In my last post, I mentioned that one of the nice surprises about my transition to Chief Mom Officer has been the great sense of peace that has settled over me.
Before quitting my job, I spent a few years torturing myself (and my family – mostly my long-suffering husband) about whether I should bite the bullet and take the huge leap from a well-remunerated career to being a stay-at-home mom. Everything I’d been taught and everything I thought I knew about myself screamed “You’re crazy. You’ll hate it. Don’t do it!” Here I was: highly educated, ambitious, eager to move up the proverbial ladder, and yet I was yearning to spend more time with Chloe and Sophie and to more seriously pursue creative endeavors that were percolating for years.
But there came a point when it felt like I was incessantly talking and complaining about my predicament. It was tiresome and it was definitely not peaceful. On the one hand, I was grappling with a very personal dilemma; on the other, I recognized that plenty of other women have struggled with similar issues.

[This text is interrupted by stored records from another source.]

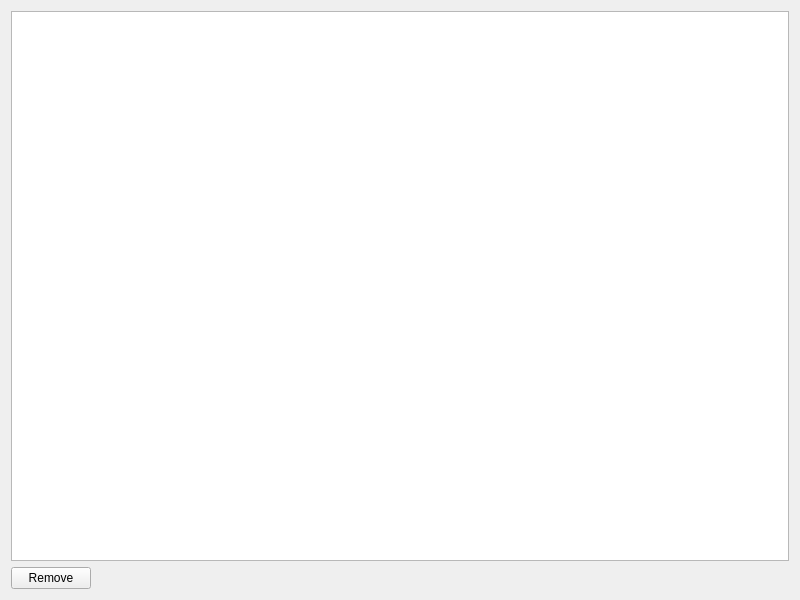
Before: the Qt Designer form launcher/ui/pages/global/modblacklistpage.ui in graytoowolf/MiniSkins, drawn with Qt 5.
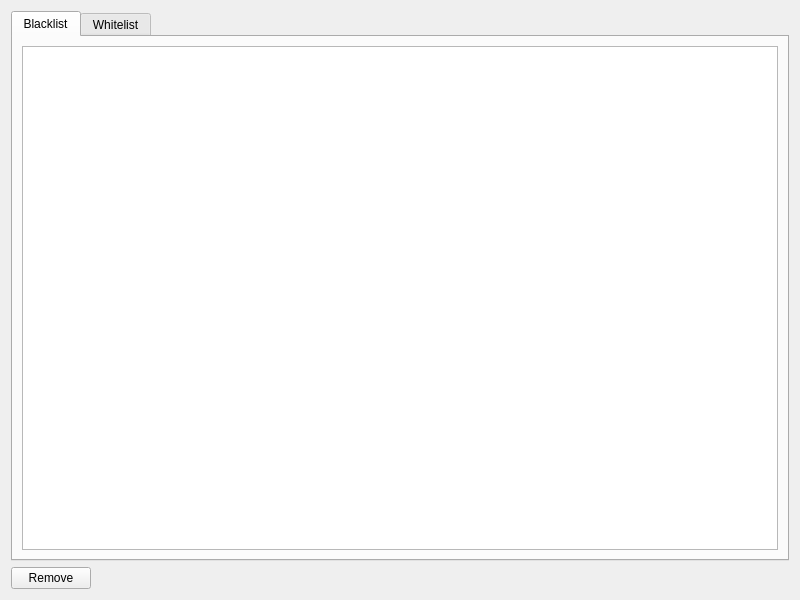
After: the same form once the commit is applied.

What changed in the file:
```diff
--- a/launcher/ui/pages/global/modblacklistpage.ui
+++ b/launcher/ui/pages/global/modblacklistpage.ui
@@ -12,7 +12,31 @@
   </property>
   <layout class="QVBoxLayout" name="verticalLayout">
    <item>
-    <widget class="QTableWidget" name="tableWidget"/>
+    <widget class="QTabWidget" name="tabWidget">
+     <property name="currentIndex">
+      <number>0</number>
+     </property>
+     <widget class="QWidget" name="blacklistTab">
+      <attribute name="title">
+       <string>Blacklist</string>
+      </attribute>
+      <layout class="QHBoxLayout" name="horizontalLayout_2">
+       <item>
+        <widget class="QTableWidget" name="blacklistTableWidget"/>
+       </item>
+      </layout>
+     </widget>
+     <widget class="QWidget" name="WhitelistTab">
+      <attribute name="title">
+       <string>Whitelist</string>
+      </attribute>
+      <layout class="QHBoxLayout" name="horizontalLayout_3">
+       <item>
+        <widget class="QTableWidget" name="whitelistTableWidget"/>
+       </item>
+      </layout>
+     </widget>
+    </widget>
    </item>
    <item>
     <layout class="QHBoxLayout" name="horizontalLayout">
```
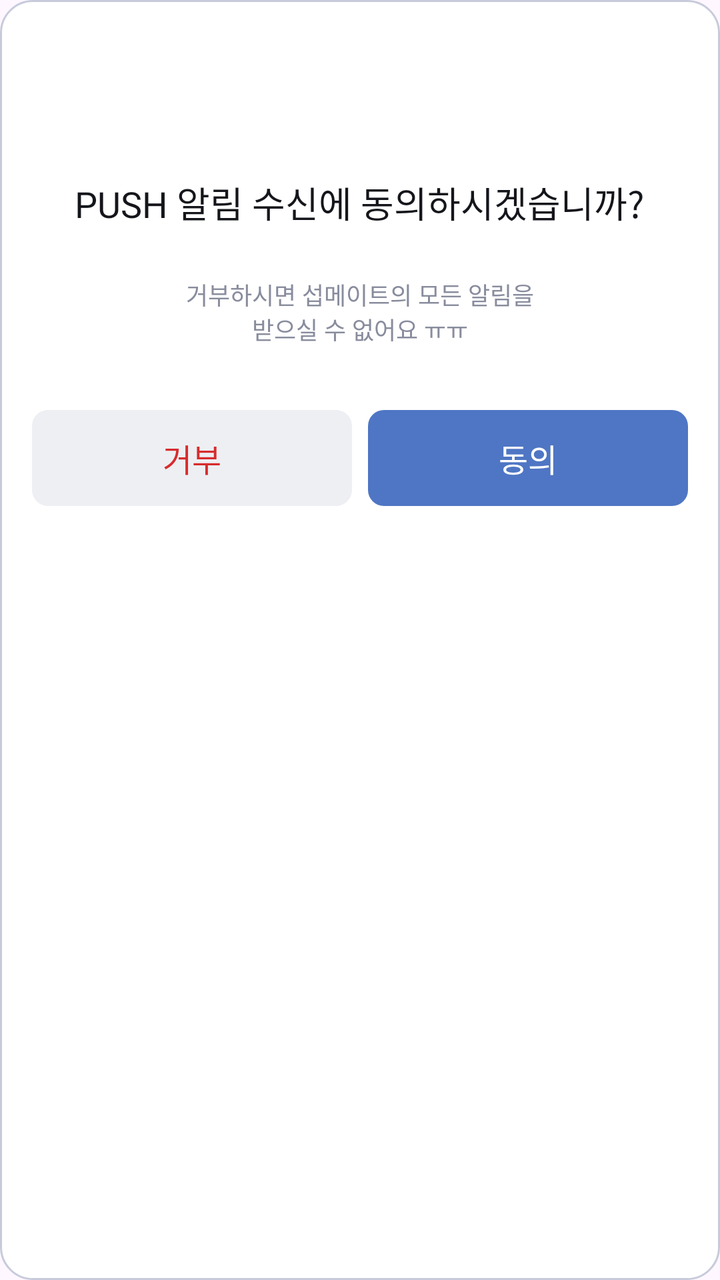
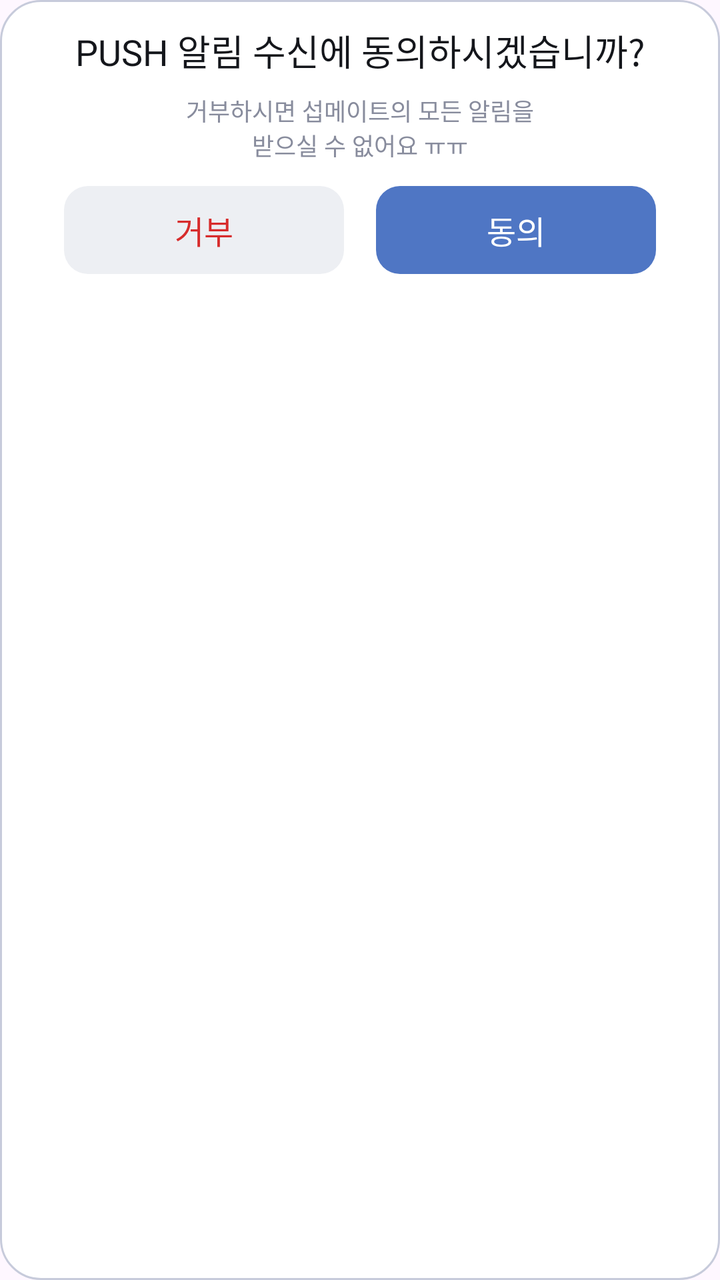

The first picture is an Android layout as it rendered before a commit; the second is the same layout after the commit. The layout source and the unified diff follow.
<!-- AndroidManifest.xml: application theme Theme.Submate -->
<!-- res/layout/modal_push.xml -->
<?xml version="1.0" encoding="utf-8"?>
<LinearLayout xmlns:android="http://schemas.android.com/apk/res/android" android:layout_width="350dp" android:layout_height="380dp" android:background="@drawable/bg_modal" android:gravity="center_horizontal" android:orientation="vertical" android:paddingStart="16dp" android:paddingEnd="16dp">
    <Space android:layout_width="match_parent" android:layout_height="88dp" />
    <TextView android:layout_width="wrap_content" android:layout_height="wrap_content" android:text="PUSH 알림 수신에 동의하시겠습니까?" android:textColor="@color/appblack" android:gravity="center" style="@style/typo_body_m1" />
    <TextView android:layout_width="wrap_content" android:layout_height="wrap_content" android:layout_marginTop="24dp" android:gravity="center" android:text="거부하시면 섭메이트의 모든 알림을\n받으실 수 없어요 ㅠㅠ" android:textColor="@color/gray500" style="@style/typo_cap_r1" />
    <LinearLayout android:layout_width="match_parent" android:layout_height="48dp" android:layout_marginTop="32dp" android:orientation="horizontal">
        <TextView android:id="@+id/modal_reject" android:layout_width="0dp" android:layout_height="match_parent" android:layout_weight="1" android:background="@drawable/bg_modal_reject" android:clickable="true" android:focusable="true" android:gravity="center" android:text="거부" android:textColor="@color/error800" style="@style/typo_body_b2" />
        <Space android:layout_width="8dp" android:layout_height="match_parent" />
        <TextView android:id="@+id/modal_agree" android:layout_width="0dp" android:layout_height="match_parent" android:layout_weight="1" android:background="@drawable/bg_modal_agree" android:clickable="true" android:focusable="true" android:gravity="center" android:text="동의" android:textColor="@color/appwhite" style="@style/typo_body_b2" />
    </LinearLayout>
</LinearLayout>
<!-- resources referenced by this layout -->
<resources>
  <color name="appblack">#14161B</color>
  <color name="appwhite">#FFFFFF</color>
  <color name="error800">#D72C2C</color>
  <color name="gray500">#888C9D</color>
  <!-- drawable bg_modal (drawable) -->
  <?xml version="1.0" encoding="utf-8"?>
  <shape xmlns:android="http://schemas.android.com/apk/res/android" android:shape="rectangle">
      <solid android:color="@color/appwhite" />
      <stroke android:width="1dp" android:color="@color/gray300" />
      <corners android:radius="16dp" />
  </shape>
  <!-- drawable bg_modal_agree (drawable) -->
  <?xml version="1.0" encoding="utf-8"?>
  <shape xmlns:android="http://schemas.android.com/apk/res/android" android:shape="rectangle">
      <solid android:color="@color/pri700" />
      <corners android:radius="8dp" />
  </shape>
  <!-- drawable bg_modal_reject (drawable) -->
  <?xml version="1.0" encoding="utf-8"?>
  <shape xmlns:android="http://schemas.android.com/apk/res/android" android:shape="rectangle">
      <solid android:color="@color/gray100" />
      <corners android:radius="8dp" />
  </shape>
  <style name="typo_body_b2"><item name="android:fontFamily">@font/pretendard_bold</item><item name="android:textSize">16sp</item></style>
  <style name="typo_body_m1"><item name="android:fontFamily">@font/pretendard_medium</item><item name="android:textSize">18sp</item></style>
  <style name="typo_cap_r1"><item name="android:fontFamily">@font/pretendard_regular</item><item name="android:textSize">12sp</item></style>
  <style name="Theme.Submate" parent="Base.Theme.Submate" />
  <color name="gray300">#C7CBDB</color>
  <color name="pri700">#4F76C4</color>
  <color name="gray100">#EDEFF3</color>
  <style name="Base.Theme.Submate" parent="Theme.Material3.DayNight.NoActionBar">
          
          
      </style>
</resources>

<!-- the commit's change to res/layout/modal_push.xml (unified diff, before → after) -->
@@ -1,11 +1,10 @@
 <?xml version="1.0" encoding="utf-8"?>
-<LinearLayout xmlns:android="http://schemas.android.com/apk/res/android" android:layout_width="350dp" android:layout_height="380dp" android:background="@drawable/bg_modal" android:gravity="center_horizontal" android:orientation="vertical" android:paddingStart="16dp" android:paddingEnd="16dp">
-    <Space android:layout_width="match_parent" android:layout_height="88dp" />
-    <TextView android:layout_width="wrap_content" android:layout_height="wrap_content" android:text="PUSH 알림 수신에 동의하시겠습니까?" android:textColor="@color/appblack" android:gravity="center" style="@style/typo_body_m1" />
-    <TextView android:layout_width="wrap_content" android:layout_height="wrap_content" android:layout_marginTop="24dp" android:gravity="center" android:text="거부하시면 섭메이트의 모든 알림을\n받으실 수 없어요 ㅠㅠ" android:textColor="@color/gray500" style="@style/typo_cap_r1" />
-    <LinearLayout android:layout_width="match_parent" android:layout_height="48dp" android:layout_marginTop="32dp" android:orientation="horizontal">
+<LinearLayout xmlns:android="http://schemas.android.com/apk/res/android" android:layout_width="380dp" android:layout_height="200dp" android:background="@drawable/bg_modal" android:gravity="center_horizontal" android:orientation="vertical" android:paddingStart="32dp" android:paddingEnd="32dp">
+    <TextView android:layout_width="match_parent" android:layout_height="wrap_content" android:layout_marginTop="12dp" android:text="PUSH 알림 수신에 동의하시겠습니까?" android:textColor="@color/appblack" android:gravity="center" style="@style/typo_body_m1" />
+    <TextView android:layout_width="wrap_content" android:layout_height="wrap_content" android:layout_marginTop="8dp" android:gravity="center" android:text="거부하시면 섭메이트의 모든 알림을\n받으실 수 없어요 ㅠㅠ" android:textColor="@color/gray500" style="@style/typo_cap_r1" />
+    <LinearLayout android:layout_width="match_parent" android:layout_height="44dp" android:layout_marginTop="12dp" android:orientation="horizontal">
         <TextView android:id="@+id/modal_reject" android:layout_width="0dp" android:layout_height="match_parent" android:layout_weight="1" android:background="@drawable/bg_modal_reject" android:clickable="true" android:focusable="true" android:gravity="center" android:text="거부" android:textColor="@color/error800" style="@style/typo_body_b2" />
-        <Space android:layout_width="8dp" android:layout_height="match_parent" />
+        <Space android:layout_width="16dp" android:layout_height="match_parent" />
         <TextView android:id="@+id/modal_agree" android:layout_width="0dp" android:layout_height="match_parent" android:layout_weight="1" android:background="@drawable/bg_modal_agree" android:clickable="true" android:focusable="true" android:gravity="center" android:text="동의" android:textColor="@color/appwhite" style="@style/typo_body_b2" />
     </LinearLayout>
 </LinearLayout>
<!-- resource entries referenced after the edit -->
@@ -9,19 +9,19 @@
   <shape xmlns:android="http://schemas.android.com/apk/res/android" android:shape="rectangle">
       <solid android:color="@color/appwhite" />
       <stroke android:width="1dp" android:color="@color/gray300" />
-      <corners android:radius="16dp" />
+      <corners android:radius="20dp" />
   </shape>
   <!-- drawable bg_modal_agree (drawable) -->
   <?xml version="1.0" encoding="utf-8"?>
   <shape xmlns:android="http://schemas.android.com/apk/res/android" android:shape="rectangle">
       <solid android:color="@color/pri700" />
-      <corners android:radius="8dp" />
+      <corners android:radius="12dp" />
   </shape>
   <!-- drawable bg_modal_reject (drawable) -->
   <?xml version="1.0" encoding="utf-8"?>
   <shape xmlns:android="http://schemas.android.com/apk/res/android" android:shape="rectangle">
       <solid android:color="@color/gray100" />
-      <corners android:radius="8dp" />
+      <corners android:radius="12dp" />
   </shape>
   <style name="typo_body_b2"><item name="android:fontFamily">@font/pretendard_bold</item><item name="android:textSize">16sp</item></style>
   <style name="typo_body_m1"><item name="android:fontFamily">@font/pretendard_medium</item><item name="android:textSize">18sp</item></style>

We finally started to take a serious look at our finances. We knew that relinquishing my salary was going to be difficult. But I also knew that my unhappiness was emanating from my pores and infecting those I loved like the plague. I realized that I’d rather have to pay more attention to our expenses than lose this once in a lifetime opportunity. I also recognized that our ability to even seriously broach this subject put us into a rarefied category of families – I don’t take our relative good fortune for granted.
So we talked more about it, started to get beyond the fear of being a one-earner family and delayed the decision over and over again. But the indecisiveness wasn’t tenable. Something had to give, and once I announced to my husband a few months ago that I planned to quit, I started to experience the seeds of peace, which first manifested themselves as a giant sigh of relief.
The seeds were small at first. I still had a few months of work left, and as I wrapped things up there, I continued to experience some sleepless nights and residual stress – wondering whether the decision I made was the right one.
In the time since I’ve closed the door on the paycheck (at least for now), those grains have turned into hardy saplings. It feels like I’ve literally emptied my mind of many of the negative thoughts that clogged it for so long. I’m sleeping well again. I’m greatly enjoying my family. I’m basking in the luxury of time. I’m learning to cook. We’re traveling. I’m writing more. And I’m finally taking care of myself on a daily basis. It turns out exercising doesn’t suck as much as I thought it would.
I have no illusions that every single day will be peaceful. Life happens to be interesting in that way. The financial hit we’re taking will catch up to us sooner rather than later, and dealing with that will be stressful, I’m sure. But I feel like we have received a huge gift and I intend to make the most out of it – at least for the foreseeable future. Because at the end of the day, life is just too damn short not to take the plunge.